He thanked Student Captain Richard Muhammad, and Van Muhammad, and his daughter Maryam. “Without their help, we couldn’t do what we do,” Min. Robert Muhammad said.
“We have set out to carry out the instructions of our leader, and I believe we are well on our way to bringing an answer to our communities’ problem of self-destruction,” he added.
In Tampa, Fla., over 150 people attended a free Stop The Killing Tour and community event, organized by the New Black Panther Party of Tampa Bay.
Participants included Connie Burton, a local freedom fighter, BYC (Building Your Community), a non-profit that helps make neighborhoods decent and safe, Chad Muhammad, Min. Farrakhan’s representative at the Muhammad Tampa Study Group, and other organizers and talent.
Minister Hashim Nzinga, national chairman of the New Black Panther Party, was keynote speaker. He praised Min. Farrakhan and his 1989 “Stop the Violence” call. That was the catalyst for the Tampa event, he said.
“The reason our children are killing each other is because they forgot our great history makers who changed the course of the world we live in,” said Min. Nzinga.
In Milwaukee, Fruit of Islam Capt. Dennis Muhammad visited Mercy Memorial Baptist Church in Milwaukee, Wisc., in June to teach and train Peacemakers during his 10,000 Fearless tour.
Six hour workshops consisted of CPR training, self-defense, conflict resolution, non-violent crisis intervention training and the proper handling of people.
At Mosque No. 60 in Nashville, Tn., the 10,000 Fearless ranks are growing. Members have started Youth Sunday, with community organizers attending mosque meetings and sharing their vision and the work of the 10,000 Fearless.
Jaffee Judah, president of AAMM LYFE (Anybody Aiming to Motivate Millions), spoke at the meeting.
The former gang member now “Bangs 4 Liberation.” He has turned his life around and now reaches out to help others avoid his mistakes.

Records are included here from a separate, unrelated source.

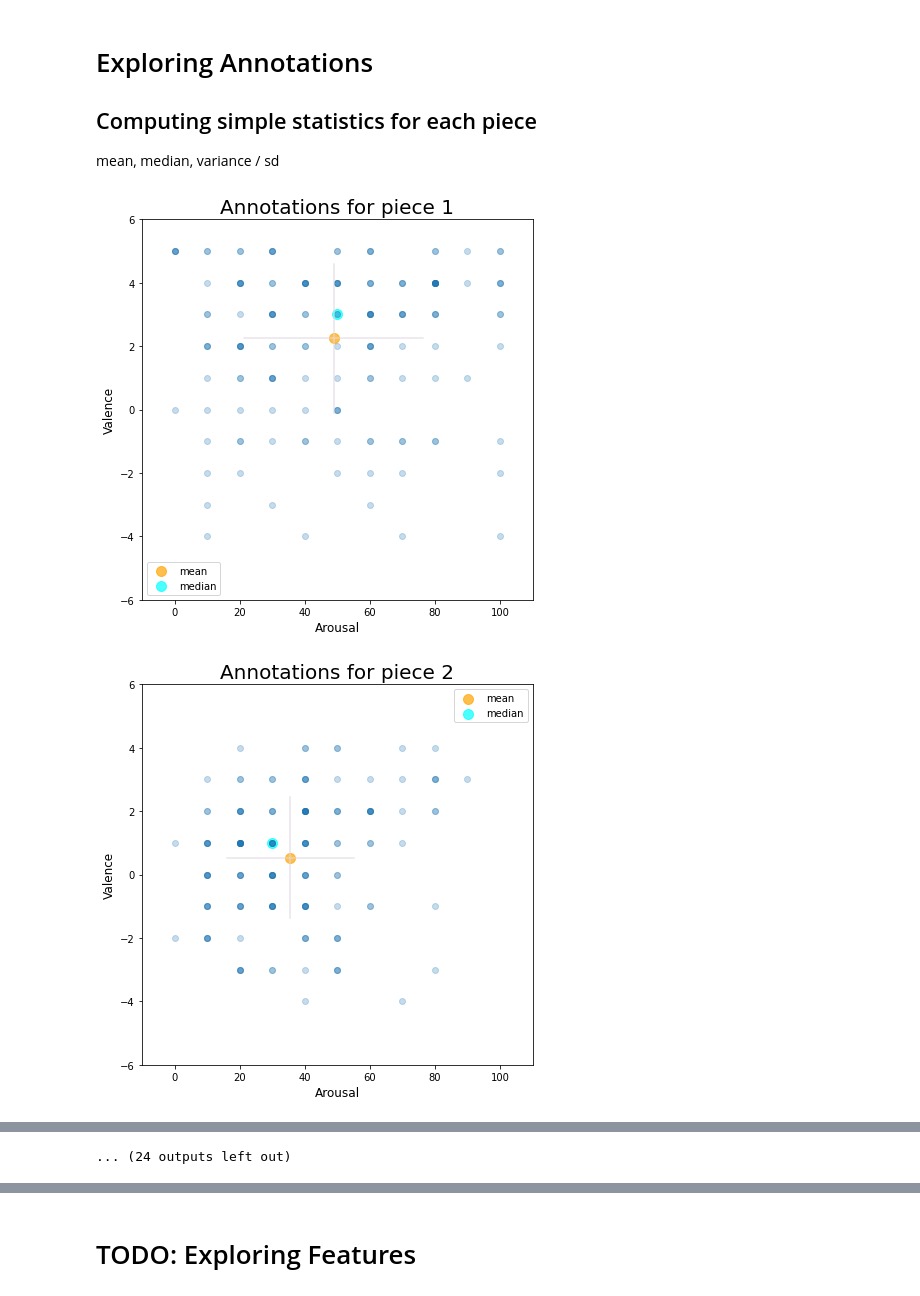
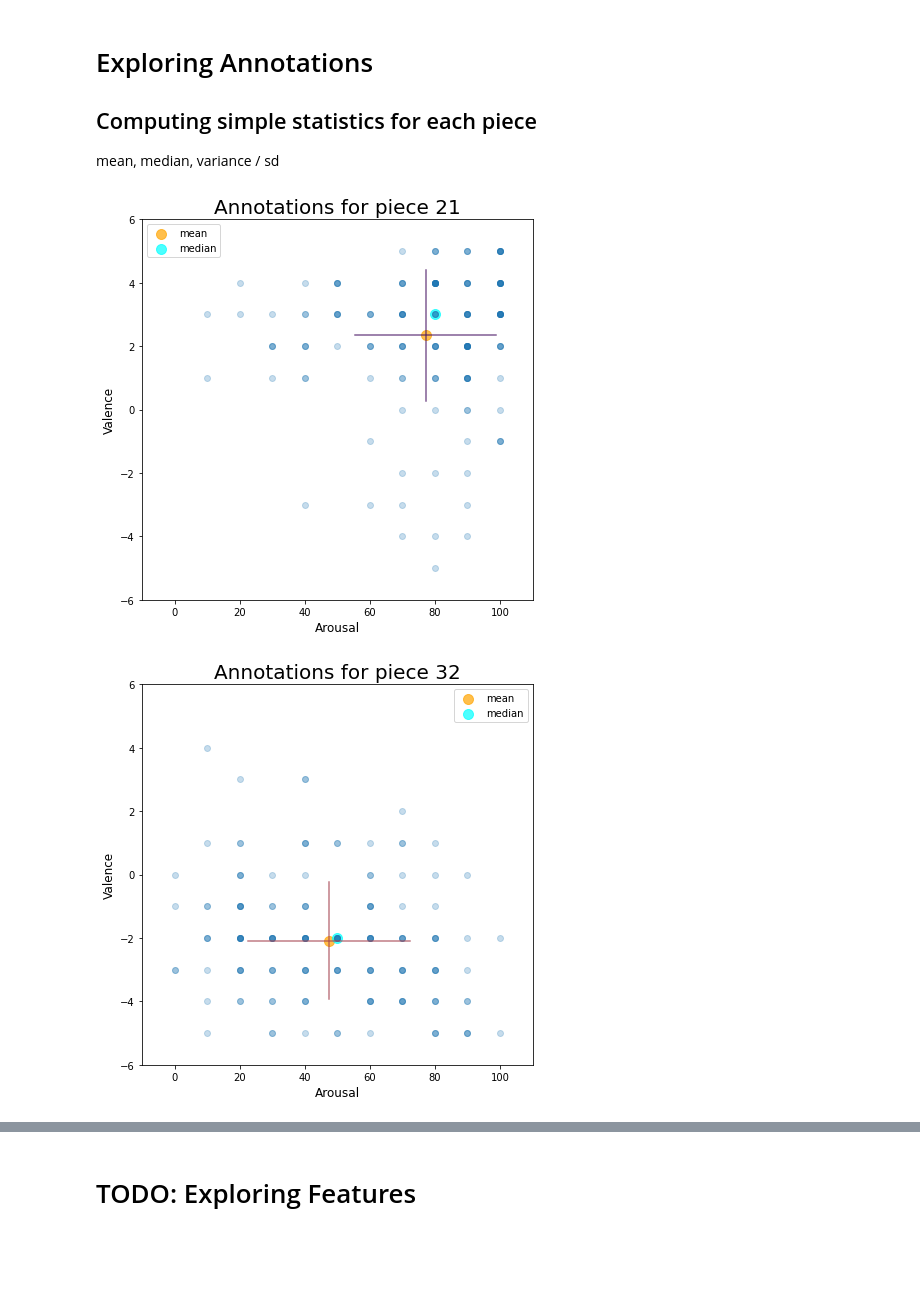
Before and after one commit to sh0w/machine-learning-pattern-classfication, a Jupyter notebook: task2_data_exploration/MLPC.ipynb, the cells around one changed output, grey strips where cells are left out. Drawn from its saved outputs; the diff is of its cells as text; code cells hidden in the pictures; blank space fills up the shorter version.

```diff
--- a/task2_data_exploration/MLPC.ipynb
+++ b/task2_data_exploration/MLPC.ipynb
@@ -60,36 +55,36 @@ def plot_annotations(annotations, piece_id):
     a_m = arousal.mean()
     a_median = arousal.median()
     v_m = valence.mean()
     v_median = valence.median()
 
     p = plot_data.loc[piece_id]
     a_sd = p.a_sd
     v_sd = p.v_sd
 
     plt.figure(figsize=(7,7))
 
-    plt.plot([a_m - a_sd, a_m + a_sd], [v_m, v_m], alpha=0.7, color=colors(piece_ids.tolist().index(p_id)))
-    plt.plot([a_m, a_m], [v_m-v_sd, v_m+v_sd], alpha=0.7, color=colors(piece_ids.tolist().index(p_id)))
+    plt.plot([a_m - a_sd, a_m + a_sd], [v_m, v_m], alpha=0.7, color=colors(piece_ids.tolist().index(piece_id)))
+    plt.plot([a_m, a_m], [v_m-v_sd, v_m+v_sd], alpha=0.7, color=colors(piece_ids.tolist().index(piece_id)))
 
     plt.scatter(x=a_m, y=v_m, color="orange", s=100, alpha=0.7, label="mean")
     plt.scatter(x=a_median, y=v_median, color="cyan", s=100, alpha=0.7, label="median")
     plt.scatter(x=arousal, y=valence,  alpha=0.25)
     plt.title("Annotations for piece " + str(piece_id), fontsize=20)
     plt.xlabel("Arousal", fontsize=12)
     plt.legend()
     plt.ylabel("Valence", fontsize=12)
     plt.xlim(-10,110)
     plt.ylim(-6,6)
     plt.show()
 
-n = 31
+n = 3
 
 # randomly choose n elements:
 sample_pieces = piece_ids[np.random.choice(len(piece_ids), size=n, replace=False)]
 
 #np.random.sample(piece_ids)
-for i in piece_ids:
+for i in sample_pieces:
     plot_annotations(annotations, i)
 # %% [output]
-[figure, old version]
+[figure, new version]
-[figure, old version]
+[figure, new version]
@@ -106,4 +92,3 @@ for i in piece_ids:
-... (24 outputs left out)
 # %%
 
 #plt.figure(figsize=(15,8))
```
Also changed, not shown: parts of 9 cells of this notebook.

Other Youth Sunday speakers have included Amir Muhammad, Tariq Muhammad (who assists with the farming plots at Tennessee State University), Samuel X, and Karimah Muhammad who works with the Local Organizing Committee’s “Money Mob,” which floods Black businesses with patrons.
Tennessee’s 10,000 Fearless activities included Fruit of Islam and Muslim women giving away fans during the hot summer months and a “How to Eat to Live” seminar conducted by Muslim women, who offered healthy dishes and recipes.
(Mahalieka Muhammad of Detroit, Wanda Muhammad of Tampa, Fla., Flarrie K. Muhammad of Nashville, Tenn., Dwayne X of Milwaukee, and Kennata Muhammad of Atlanta, Ga. contributed to this report.)